## WHAT IS EXPECTED
The expected output is each line in the data below that includes the string "docs".

## EXTRACTED DATA
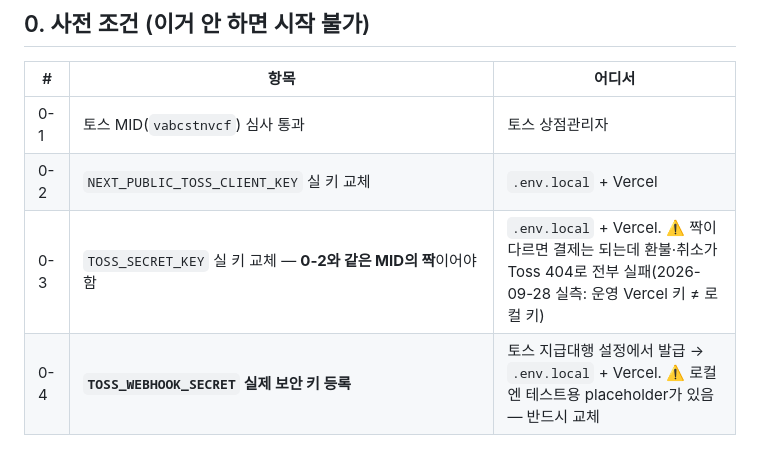
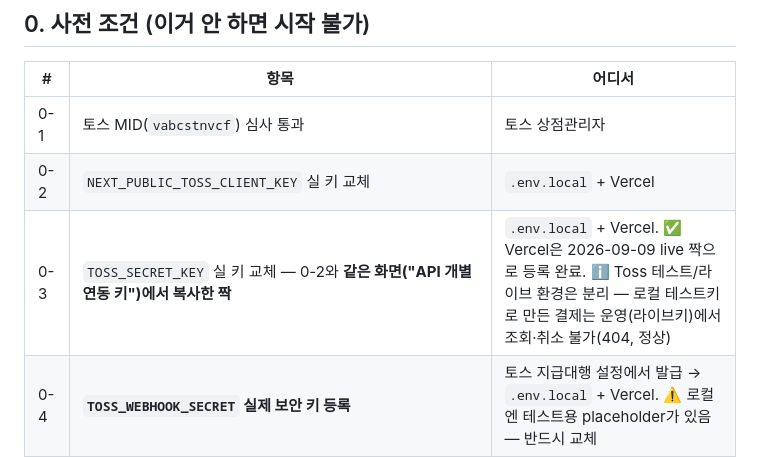
Before and after one commit to Siyoul-Jung/abc-store, a Markdown page: docs/launch-verification.md, the part around the change. Drawn GitHub-style.

```diff
--- a/docs/launch-verification.md
+++ b/docs/launch-verification.md
@@ -12,7 +12,7 @@
 |---|---|---|
 | 0-1 | 토스 MID(`vabcstnvcf`) 심사 통과 | 토스 상점관리자 |
 | 0-2 | `NEXT_PUBLIC_TOSS_CLIENT_KEY` 실 키 교체 | `.env.local` + Vercel |
-| 0-3 | `TOSS_SECRET_KEY` 실 키 교체 — **0-2와 같은 MID의 짝**이어야 함 | `.env.local` + Vercel. ⚠️ 짝이 다르면 결제는 되는데 환불·취소가 Toss 404로 전부 실패(2026-09-28 실측: 운영 Vercel 키 ≠ 로컬 키) |
+| 0-3 | `TOSS_SECRET_KEY` 실 키 교체 — 0-2와 **같은 화면("API 개별 연동 키")에서 복사한 짝** | `.env.local` + Vercel. ✅ Vercel은 2026-09-09 live 짝으로 등록 완료. ℹ️ Toss 테스트/라이브 환경은 분리 — 로컬 테스트키로 만든 결제는 운영(라이브키)에서 조회·취소 불가(404, 정상) |
 | 0-4 | **`TOSS_WEBHOOK_SECRET` 실제 보안 키 등록** | 토스 지급대행 설정에서 발급 → `.env.local` + Vercel. ⚠️ 로컬엔 테스트용 placeholder가 있음 — 반드시 교체 |
 | 0-5 | 토스 웹훅 URL 등록: `https://applebuttercollege.com/api/toss/webhook` | 토스 상점관리자 > 웹훅 |
 | 0-6 | Vercel 환경변수 전체 점검 (Shopify Admin 토큰 포함) | Vercel 대시보드 |
```
Also changed, not shown: docs/refund-operations.md (+1 -1 lines).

## OUTPUT OF THE TASK
Before and after one commit to Siyoul-Jung/abc-store, a Markdown page: docs/launch-verification.md, the part around the change. Drawn GitHub-style.
--- a/docs/launch-verification.md
+++ b/docs/launch-verification.md
Also changed, not shown: docs/refund-operations.md (+1 -1 lines).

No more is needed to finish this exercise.